As Takeshi Numoto, Corporate Vice President, Cloud and Enterprise Marketing, Microsoft, warned last month, “If you are still running Windows Server 2003, I want to remind you that now is the time to migrate” before adding, “even a single unpatched server can be a point of vulnerability for your entire infrastructure.”
Around 24 million servers in organisations, from small enterprises to global corporations, could be affected by the withdrawal of support from Microsoft. According to the vendor’s estimates, around 39% of all installed Microsoft Server operating systems are Windows 2003, requiring constant fine-tuning and patching. In 2014, some 20 critical updates were required. However, with new physical servers (Windows Server 2012) and cloud-based replacements (Azure) available, Microsoft has called time on the old guard.
Yet though Microsoft has offered support in the shape of its Azure Data Centre Migration system (which helps large users move from physical servers to the cloud) many end users have left the migration too late and now face a series of problems.
As such, Insight has identified five key problems that end users can expect in the coming four months. The type of regime that will remain depends on the nature of current IT bosses and their strategy for protecting assets.
Short-term administrations: One of the common failures identified is a creation of short-term fixes in response to a lack of time to prepare. Some server upgrade projects could take an estimated 18-months, but just over four remain.
As a consequence, compromises may be made on planning and assessment, and upgrade migrations could be based on false assumptions. Without proper due diligence the extent of the server environment and criticality of applications are likely to be under estimated, resulting in instability and disruption.
Compromised Coalitions: These are caused by the impact of unexpected consequences leading to short-term patches, which in turn lead to power struggles. The failure to understand the impact of Windows Server changes – on both users and the organisation – will create unforeseen circumstances. Resources will need to be allocated for migration for which no provisions have been made and this may cause friction between departments and staff.
Regime Change and Artificial Barriers: The inconsistencies and lack of co-existence between old and new servers will create conflict. Interoperability between users, directories and security settings will create flashpoints over the network and resources.
Weak New Administrations: A lack of data protection means that migration to a new system will inevitably lead to loss of data assets. In moving from one territory to another the IT regime could come under attack and suffer heavy setbacks, sometimes fatally. Lack of time to prepare means many businesses will fail to back up comprehensively before they begin their journey.
Ungovernable New Environments: These are caused by an inability to settle in the new administration. Whenever a new regime is established, there are new foundations to establish, new ground rules to create and new connections to be made. Sadly, many organisations will fail to optimise their new environment having rushed their preparations. Neglect to prepare a migration and you should prepare to deal with failing administration.
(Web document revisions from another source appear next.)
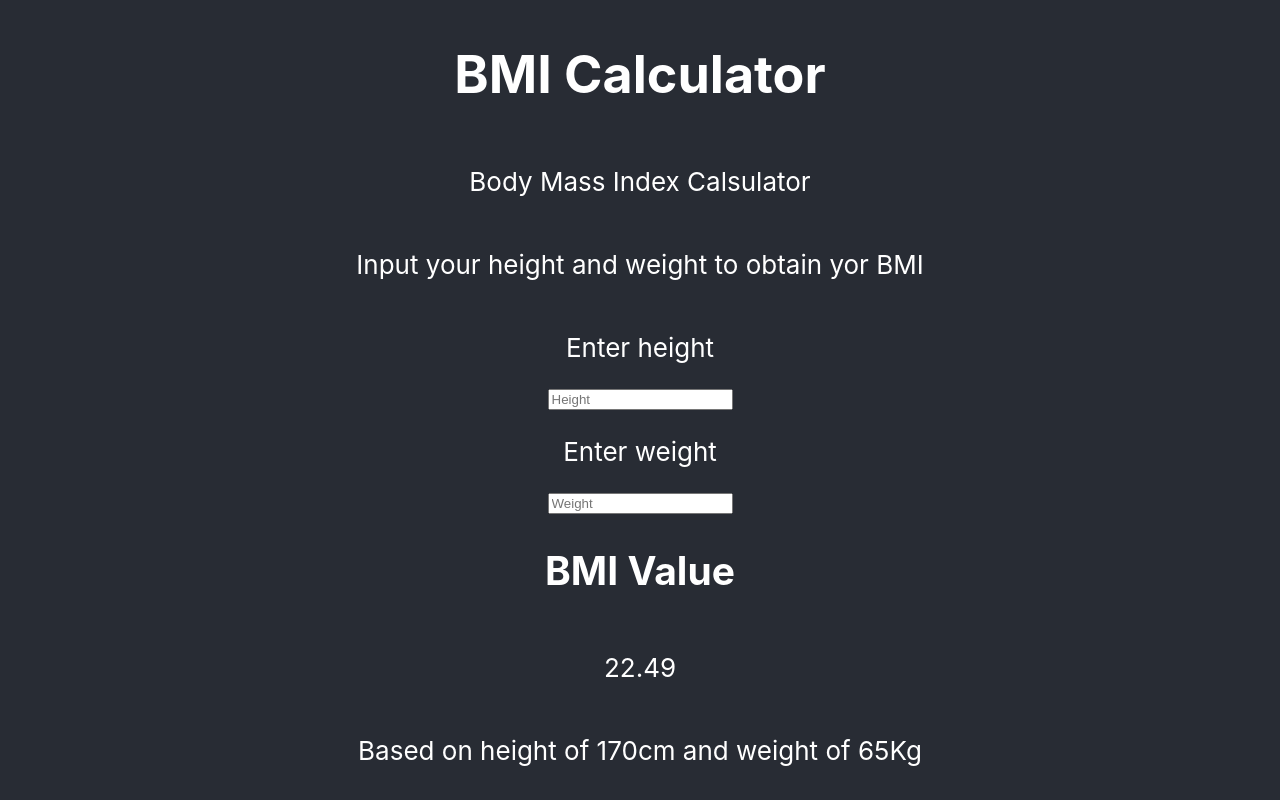
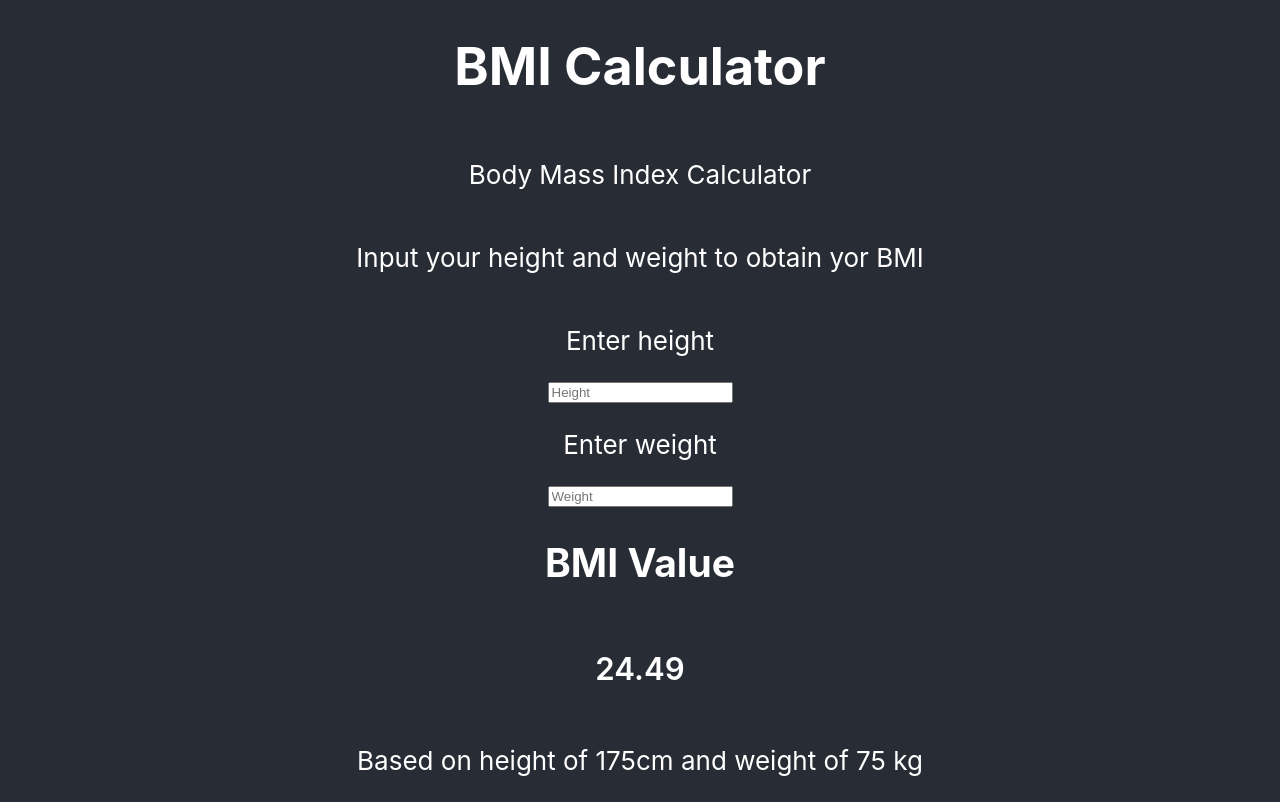
Before and after one commit to maxgdev/bmi-calculator, a React (Create React App) app: page / in a window 1280 px wide. Built offline with nearby package versions, Linux system fonts and the light colour scheme.

Commit message:
Added bmi formula to output component with hard coded height and weight

```diff
--- a/src/App.css
+++ b/src/App.css
@@ -9,3 +9,9 @@
   font-size: calc(10px + 2vmin);
   color: white;
 }
+
+.bmivalue {
+  font-weight: 600;
+  font-size: larger;
+
+}
--- a/src/components/getHeader.js
+++ b/src/components/getHeader.js
@@ -4,7 +4,7 @@ export default function GetHeader() {
     return (
         <>
             <h1>BMI Calculator</h1>
-            <p>Body Mass Index Calsulator</p>
+            <p>Body Mass Index Calculator</p>
             <p>Input your height and weight to obtain yor BMI</p>
         </>
     )
--- a/src/components/getInput.js
+++ b/src/components/getInput.js
@@ -3,7 +3,6 @@ import React, { useState } from  "react";
 export default function GetInputs() {
     const [height, setHeight] = useState('');
     const [weight, setWeight] = useState('');
-    const [bmi, setBMI] = useState('');
 
     return (
         <>
--- a/src/components/outputBMI.js
+++ b/src/components/outputBMI.js
@@ -1,11 +1,18 @@
-import React from 'react';
+import React, { useState } from 'react';
+
+// https://www.ramsayhealth.co.uk/weight-loss-surgery/bmi/bmi-formula
+// If you are 175cm (1.75m) in height and 75kg in weight, you can calculate your BMI as follows:
+// 75kg / (1.75m²) = 24.49kg/m²
 
 export default function OutputBMI() {
+    const [bmi, setBMI] = useState('');
+    let height = 1.75;
+    let weight = 75;
     return (
         <>
             <h2>BMI Value</h2>
-            <p>22.49</p>
-            <p>Based on height of 170cm and weight of 65Kg</p>
+            <p className='bmivalue'>{(weight / (height * height)).toFixed(2)}</p>
+            <p>Based on height of {height * 100}cm and weight of {weight} kg</p>
         </>
     )
 }
```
“Many organisations will already be executing on their Windows 2003 migration plans, but for those that haven’t there is still help available,” says Emma de Sousa, UK Managing Director, Insight. “You need to plan your journey, marshall your resources and get up to strength. And most importantly of all, find a good partner who has made this journey before. At Insight we have migration experts who’ll quickly help you identify what you need to do and why. Panic is not an option.”
If you have any questions about Windows 2003 migration and are still unsure about what steps to take, insight has a team of specialists on hand to assist you and your organisation: http://www.uk.insight.com/windows-server-2003-retirement